- Salvadoran coffee farmer Alejandro Huezo increased the productivity of his plantation thanks to the pruning techniques taught by the MOCCA program.
Tissue management through pruning consists of eliminating unproductive or diseased parts of the coffee plant and stimulating the growth of new healthy and productive tissues within a given period of time. For Alejandro Huazo, coffee grower from Santa Ana, El Salvador, selecting the type of pruning according to the state of his plants has been decisive in increasing his productivity.
“My yields increased by more than 60% after implementing good tissue management in my coffee plantation. Some plants were almost dead, but I managed to recover them and avoid losses by applying the technique known as lung pruning, that I had learned in MOCCA’s training”Alejandro Huezo
Santa Ana, El Salvador
With the profits obtained, Alejandro has bought inputs and tools for his farm and has invested in better food and health for his family.
MOCCA is a 7-year initiative funded by the United States Department of Agriculture (USDA) through its Food for Progress Program, which seeks to improve agricultural productivity and expand trade in agricultural products. The MOCCA project is being executed by a consortium led by TechnoServe.
Huezo is 61 years old and remembers that since he was a child he accompanied his father in the coffee growing activities, which is why his knowledge in coffee cultivation is great. He has 11 children and lives with his wife in a small community called San José Las Flores. In addition to coffee production, Alejandro and his family are dedicated to the cultivation of basic grains, livestock, and beekeeping.
“I like to participate in MOCCA trainings because I always learn something new. They taught us how to make traps for pests like the coffee berry borer, tips for establishing new coffee plantations and how to preserve the soil to prevent erosion and preserve nutrients,” says Alejandro.
Alejandro is one of the 1,300 coffee producers in El Salvador that have been trained by the MOCCA program and its alliance with the Banco de Fomento Agropecuario (BFA), in which 40% of the trained producers are women. In El Salvador, MOCCA works in support of the Coffee Transformation and Sustainable Takeoff Plan, within the framework of the Agricultural Rescue Master Plan of the Ministry of Agriculture, whose goal is to renew 50,000 manzanas of coffee.
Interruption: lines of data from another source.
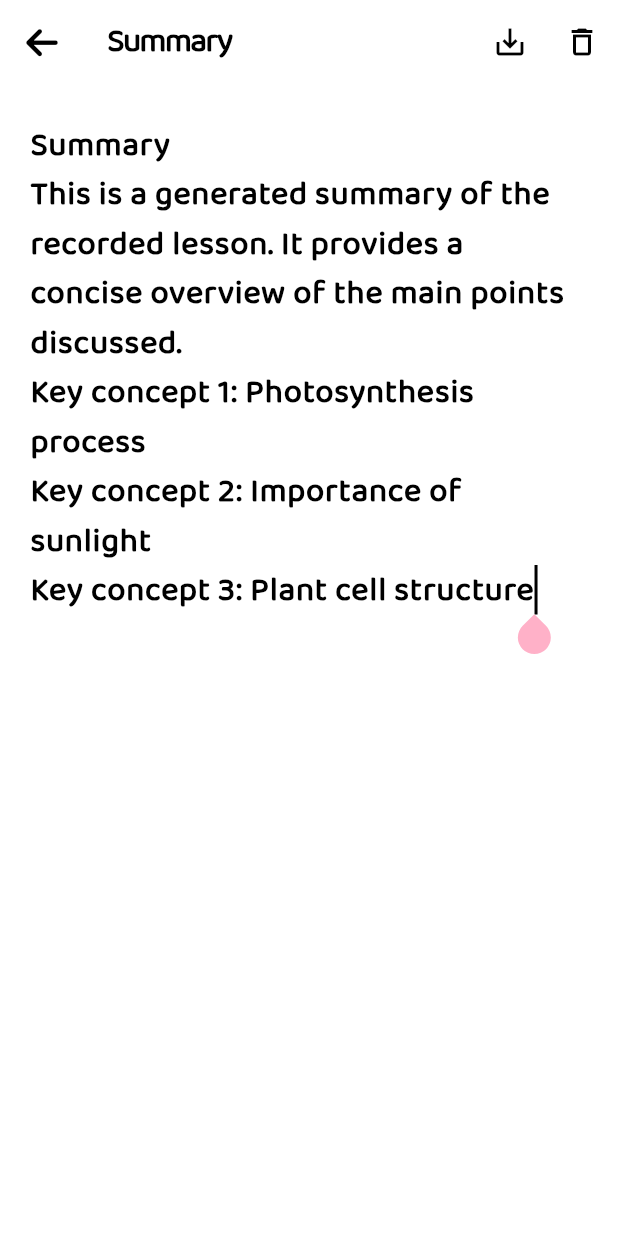
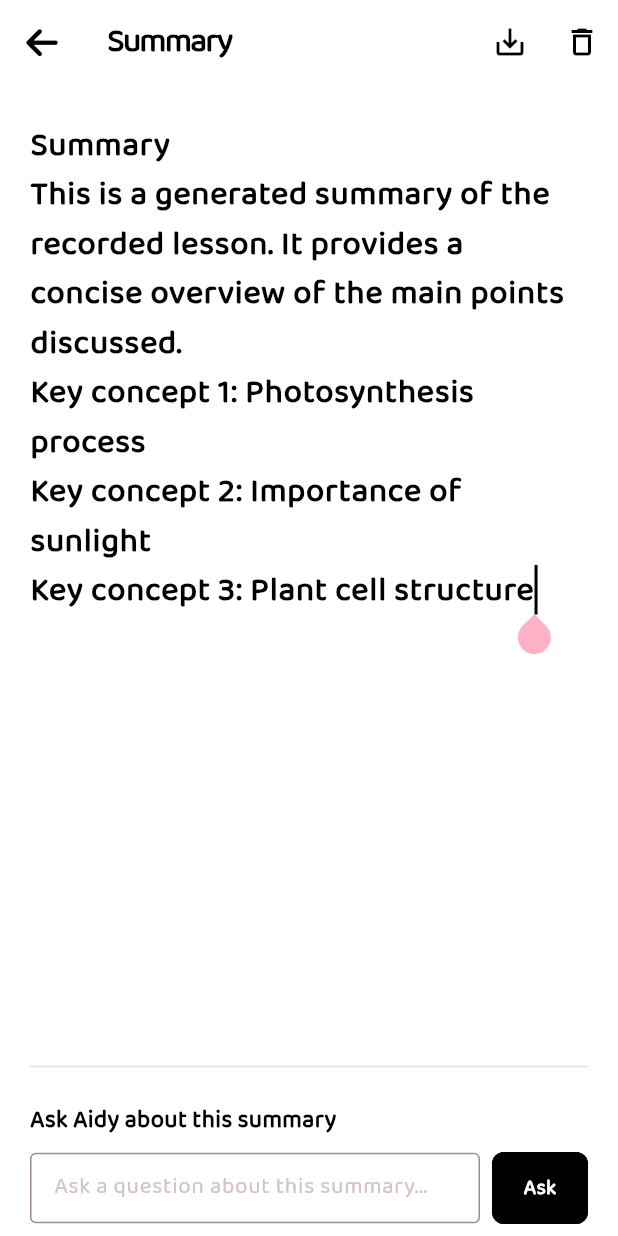
Before and after one commit to lansoyyy/Aidy, a Flutter app: the SummaryScreen screen opened by its route, on a phone screen of 412 x 824 dp. Run offline on Flutter 3.47's test engine with Material 3 defaults, Android fonts, the phone set to English and light mode, and no system bars; our stand-ins replace fluttertoast, font_awesome_flutter, pdf, share_plus.

Commit message:
added question func

```diff
--- a/lib/screens/summary_screen.dart
+++ b/lib/screens/summary_screen.dart
@@ -319,6 +319,18 @@ class _SummaryScreenState extends State<SummaryScreen> {
                   cursorColor: Colors.black,
                 ),
               ),
+              const SizedBox(height: 16),
+              const Divider(height: 32, thickness: 1, color: Colors.black12),
+              const SizedBox(height: 8),
+              const Text(
+                'Ask Aidy about this summary',
+                style: TextStyle(
+                    fontSize: 16,
+                    fontWeight: FontWeight.bold,
+                    color: Colors.black),
+              ),
+              const SizedBox(height: 10),
+              _AidyQASection(summaryGetter: () => _controller.text),
             ],
           ),
         ),
@@ -357,3 +369,103 @@ class _ActionChip extends StatelessWidget {
     );
   }
 }
+
+class _AidyQASection extends StatefulWidget {
+  final String Function() summaryGetter;
+  const _AidyQASection({required this.summaryGetter});
+
+  @override
+  State<_AidyQASection> createState() => _AidyQASectionState();
+}
+
+class _AidyQASectionState extends State<_AidyQASection> {
+  final TextEditingController _questionController = TextEditingController();
+  String? _answer;
+  bool _loading = false;
+
+  void _askAidy() async {
+    final question = _questionController.text.trim();
+    if (question.isEmpty) return;
+    setState(() {
+      _loading = true;
+      _answer = null;
+    });
+    await Future.delayed(const Duration(seconds: 1));
+    setState(() {
+      _answer =
+          'This is a sample answer based on your summary: "${widget.summaryGetter().split('\n').first}".\n\n(Replace this with real AI integration.)';
+      _loading = false;
+
+      _questionController.clear();
+    });
+  }
+
+  @override
+  Widget build(BuildContext context) {
+    return Column(
+      crossAxisAlignment: CrossAxisAlignment.start,
+      children: [
+        Row(
+          children: [
+            Expanded(
+              child: TextField(
+                controller: _questionController,
+                style: const TextStyle(fontSize: 15, color: Colors.black),
+                decoration: const InputDecoration(
+                  hintText: 'Ask a question about this summary...',
+                  border: OutlineInputBorder(
+                      borderSide: BorderSide(color: Colors.black12)),
+                  focusedBorder: OutlineInputBorder(
+                      borderSide: BorderSide(color: Colors.black)),
+                  isDense: true,
+                  contentPadding:
+                      EdgeInsets.symmetric(horizontal: 12, vertical: 12),
+                ),
+                cursorColor: Colors.black,
+                minLines: 1,
+                maxLines: 2,
+              ),
+            ),
+            const SizedBox(width: 8),
+            OutlinedButton(
+              style: OutlinedButton.styleFrom(
+                backgroundColor: Colors.black,
+                foregroundColor: Colors.white,
+                side: const BorderSide(color: Colors.black),
+                padding:
+                    const EdgeInsets.symmetric(horizontal: 18, vertical: 14),
+                shape: RoundedRectangleBorder(
+                    borderRadius: BorderRadius.circular(8)),
+              ),
+              onPressed: _loading ? null : _askAidy,
+              child: _loading
+                  ? const SizedBox(
+                      width: 18,
+                      height: 18,
+                      child: CircularProgressIndicator(
+                          strokeWidth: 2, color: Colors.white))
+                  : const Text('Ask',
+                      style: TextStyle(fontWeight: FontWeight.w600)),
+            ),
+          ],
+        ),
+        if (_answer != null) ...[
+          const SizedBox(height: 16),
+          Container(
+            width: double.infinity,
+            padding: const EdgeInsets.symmetric(horizontal: 16, vertical: 14),
+            decoration: BoxDecoration(
+              color: Colors.grey.shade100,
+              borderRadius: BorderRadius.circular(10),
+              border: Border.all(color: Colors.black12),
+            ),
+            child: Text(
+              _answer!,
+              style: const TextStyle(fontSize: 15, color: Colors.black87),
+            ),
+          ),
+        ],
+      ],
+    );
+  }
+}
```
Not knowing the benefits of tissue management and not applying pruning techniques in a timely manner reduces the productivity capacity of coffee plants and therefore the income of coffee growers. For more information on the pruning techniques recommended by the MOCCA program, please consult our manual on Tissue Management at www.mocca.org/recursos/cafe/